Homeschooling history goes back a very long time. It is sometimes not easy for people who have grown up in a world where public schools are seen as the norm to realize that this has only been the case for a very short part of mankind's existence. Until the industrial revolution completely changed the way in which people live, there was very little education anywhere which was not performed at home. Certainly, there were no organized educational authorities demanding compulsory attendance. Even many of the children of rich families who were taught by an outsider were taught in their own homes.
The trend towards public education has been a relatively recent one, and the trend has now started, albeit in a small way, to reverse. There are many people who seriously doubt the value of public education, even though it has been an integral part of social planning throughout the last century. Obviously, there is a great deal of variation within the public education system, in terms of results, because however much you try to standardize the curriculum, there is still going to be a large element of individual input.

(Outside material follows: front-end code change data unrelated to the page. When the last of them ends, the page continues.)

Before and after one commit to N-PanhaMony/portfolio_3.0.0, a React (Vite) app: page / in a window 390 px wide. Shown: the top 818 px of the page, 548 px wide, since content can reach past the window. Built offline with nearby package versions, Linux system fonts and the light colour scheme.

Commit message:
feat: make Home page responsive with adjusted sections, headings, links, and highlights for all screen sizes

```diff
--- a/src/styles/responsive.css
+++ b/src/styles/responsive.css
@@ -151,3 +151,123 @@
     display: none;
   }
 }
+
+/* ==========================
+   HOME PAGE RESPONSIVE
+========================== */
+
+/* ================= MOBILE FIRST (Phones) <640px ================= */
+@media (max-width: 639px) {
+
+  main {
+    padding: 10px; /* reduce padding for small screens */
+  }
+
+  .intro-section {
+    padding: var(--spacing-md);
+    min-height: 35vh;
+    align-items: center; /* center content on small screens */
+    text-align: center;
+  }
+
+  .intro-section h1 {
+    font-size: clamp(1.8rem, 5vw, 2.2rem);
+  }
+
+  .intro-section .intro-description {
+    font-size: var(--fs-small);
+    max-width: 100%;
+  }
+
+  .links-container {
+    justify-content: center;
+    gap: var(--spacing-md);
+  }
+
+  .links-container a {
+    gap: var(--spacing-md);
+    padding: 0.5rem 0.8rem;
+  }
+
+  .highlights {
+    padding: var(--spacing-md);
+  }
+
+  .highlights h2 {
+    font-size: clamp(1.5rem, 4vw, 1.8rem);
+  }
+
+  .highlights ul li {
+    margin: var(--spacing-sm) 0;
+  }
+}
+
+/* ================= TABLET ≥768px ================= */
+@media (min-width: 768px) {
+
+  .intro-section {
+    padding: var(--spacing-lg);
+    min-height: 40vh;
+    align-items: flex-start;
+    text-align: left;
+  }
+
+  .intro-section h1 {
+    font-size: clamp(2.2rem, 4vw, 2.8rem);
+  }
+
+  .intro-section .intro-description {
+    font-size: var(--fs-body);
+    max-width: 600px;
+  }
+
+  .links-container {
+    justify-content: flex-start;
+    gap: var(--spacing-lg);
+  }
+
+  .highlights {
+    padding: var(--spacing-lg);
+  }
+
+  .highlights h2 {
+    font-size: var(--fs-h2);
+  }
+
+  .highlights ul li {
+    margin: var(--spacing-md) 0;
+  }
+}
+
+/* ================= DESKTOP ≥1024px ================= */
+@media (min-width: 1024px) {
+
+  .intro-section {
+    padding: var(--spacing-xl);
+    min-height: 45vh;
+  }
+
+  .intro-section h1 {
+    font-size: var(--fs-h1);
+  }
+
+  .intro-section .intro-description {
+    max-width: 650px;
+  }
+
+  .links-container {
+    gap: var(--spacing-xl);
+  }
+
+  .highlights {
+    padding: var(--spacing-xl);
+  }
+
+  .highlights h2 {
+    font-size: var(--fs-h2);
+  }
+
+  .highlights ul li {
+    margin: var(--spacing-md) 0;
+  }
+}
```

Homeschooling history really needs to be divided into two distinct sections. The section of time before the industrial revolution saw homeschooling as very much the standard practice across the whole of the Western world. The practice certainly proved adequate in allowing children to develop the skills they needed to qualify for a trade, earn a living, and keep their own family in turn. This trend only reversed with the sweeping changes brought by industrialization. All of a sudden, men were working together in a place separate from their home, and education began to follow the same pattern.
It can be hard to accept that the model of education to which we have all become accustomed is actually an extremist viewpoint, but that is what it is in reality. By passing compulsory school attendance laws, legislators were effectively doubting the ability of parents to provide for their own children. Yes, there will always be some children for whom homeschooling would never work. There are children with parents who would simply not be capable of providing homeschooling, there are children with abusive parents, and there are children with no parents at all. Clearly, these children need to be provided for, but to actively force all children into education outside the home is unwarranted.

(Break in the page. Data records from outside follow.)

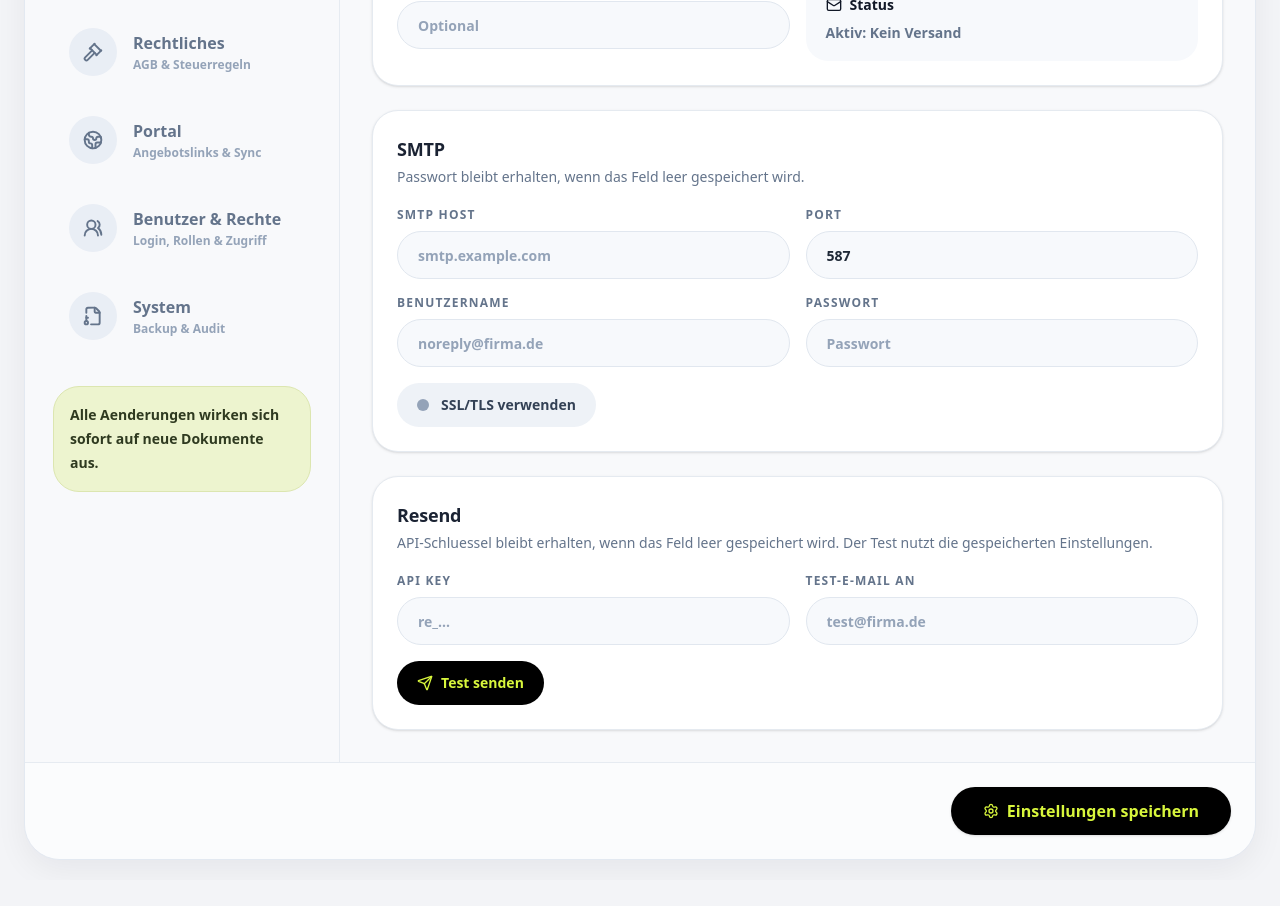
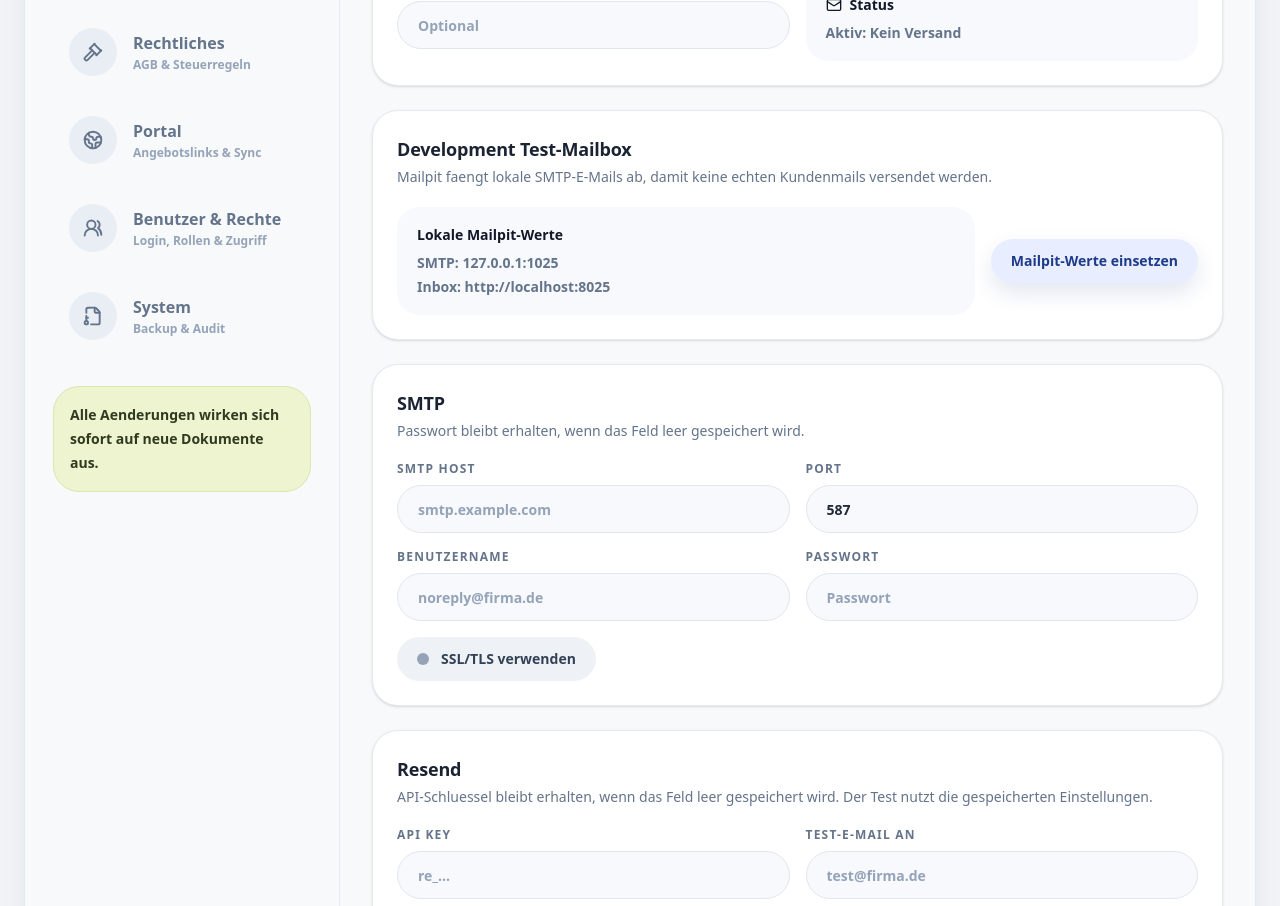
Before and after one commit to dream-de/invoice-app, a Next.js app in the folder apps/web/: page /settings/email in a window 1280 px wide. Shown: the part 740-1646 px from the top of the page. Before the commit the page ends 1620 px from the top, so only its background shows below. Built offline with nearby package versions, Linux system fonts and the light colour scheme.

Commit message:
feat: add mailpit email development preset

```diff
--- a/apps/web/src/app/settings/email/page.tsx
+++ b/apps/web/src/app/settings/email/page.tsx
@@ -125,6 +125,23 @@ export default function EmailSettingsPage() {
     setTesting(false)
   }
 
+  function applyMailpitPreset() {
+    setForm((current) => ({
+      ...current,
+      provider: "smtp",
+      fromName: current.fromName || "Dream Invoice",
+      fromEmail: current.fromEmail || "no-reply@dream-invoice.local",
+      replyTo: current.replyTo || "dev@dream-invoice.local",
+      smtpHost: "127.0.0.1",
+      smtpPort: 1025,
+      smtpSecure: false,
+      smtpUser: "",
+      smtpPassword: ""
+    }))
+    setTestRecipient((current) => current || "dev@dream-invoice.local")
+    setStatus(t("settings.email.mailpit.applied"))
+  }
+
   async function save() {
     setStatus(t("settings.email.status.saving"))
 
@@ -212,6 +229,23 @@ export default function EmailSettingsPage() {
         </div>
       </SettingCard>
 
+      <SettingCard title={t("settings.email.mailpit.title")} description={t("settings.email.mailpit.description")}>
+        <div className="grid gap-4 md:grid-cols-[1fr_auto] md:items-center">
+          <div className="rounded-[22px] bg-[#f7f9fc] px-5 py-4 text-sm font-semibold leading-6 text-[#64748b]">
+            <span className="block font-extrabold text-[#111827]">{t("settings.email.mailpit.valuesTitle")}</span>
+            <span className="mt-1 block">SMTP: 127.0.0.1:1025</span>
+            <span className="block">Inbox: http://localhost:8025</span>
+          </div>
+          <button
+            type="button"
+            onClick={applyMailpitPreset}
+            className="inline-flex items-center justify-center rounded-full bg-[#e8eeff] px-5 py-3 text-sm font-extrabold text-[#1e3a8a] shadow-[0_10px_22px_rgba(30,58,138,0.12)] transition hover:bg-[#dbeafe]"
+          >
+            {t("settings.email.mailpit.apply")}
+          </button>
+        </div>
+      </SettingCard>
+
       <SettingCard title={t("settings.email.smtp.title")} description={t("settings.email.smtp.description")}>
         <div className="grid gap-4 md:grid-cols-2">
           <Field label={t("settings.email.fields.smtpHost")}>
--- a/apps/web/src/i18n/locales/de/settings.json
+++ b/apps/web/src/i18n/locales/de/settings.json
@@ -143,6 +143,11 @@
   "settings.email.fields.replyTo": "Antwort an",
   "settings.email.statusLabel": "Status",
   "settings.email.activeProvider": "Aktiv: {provider}",
+  "settings.email.mailpit.title": "Development Test-Mailbox",
+  "settings.email.mailpit.description": "Mailpit faengt lokale SMTP-E-Mails ab, damit keine echten Kundenmails versendet werden.",
+  "settings.email.mailpit.valuesTitle": "Lokale Mailpit-Werte",
+  "settings.email.mailpit.apply": "Mailpit-Werte einsetzen",
+  "settings.email.mailpit.applied": "Mailpit-SMTP-Werte wurden eingesetzt.",
   "settings.email.smtp.title": "SMTP",
   "settings.email.smtp.description": "Passwort bleibt erhalten, wenn das Feld leer gespeichert wird.",
   "settings.email.fields.smtpHost": "SMTP Host",
--- a/apps/web/src/i18n/locales/en/settings.json
+++ b/apps/web/src/i18n/locales/en/settings.json
@@ -143,6 +143,11 @@
   "settings.email.fields.replyTo": "Reply To",
   "settings.email.statusLabel": "Status",
   "settings.email.activeProvider": "Active: {provider}",
+  "settings.email.mailpit.title": "Development Test Mailbox",
+  "settings.email.mailpit.description": "Mailpit captures local SMTP emails so no real customer emails are sent.",
+  "settings.email.mailpit.valuesTitle": "Local Mailpit Values",
+  "settings.email.mailpit.apply": "Use Mailpit Values",
+  "settings.email.mailpit.applied": "Mailpit SMTP values were applied.",
   "settings.email.smtp.title": "SMTP",
   "settings.email.smtp.description": "The password remains stored when this field is saved empty.",
   "settings.email.fields.smtpHost": "SMTP Host",
```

The second part of homeschooling history is the part we are living through now, where we are seeing the inevitable reaction to the over swing of the trend towards public education. Parents who believe that they can do a better job of educating their children than the state system are beginning to assert their rights. The availability of the Internet and support groups has made the dissemination of information much easier, and that is a great help to homeschooling parents. We are potentially entering the most exciting period of time in homeschooling history.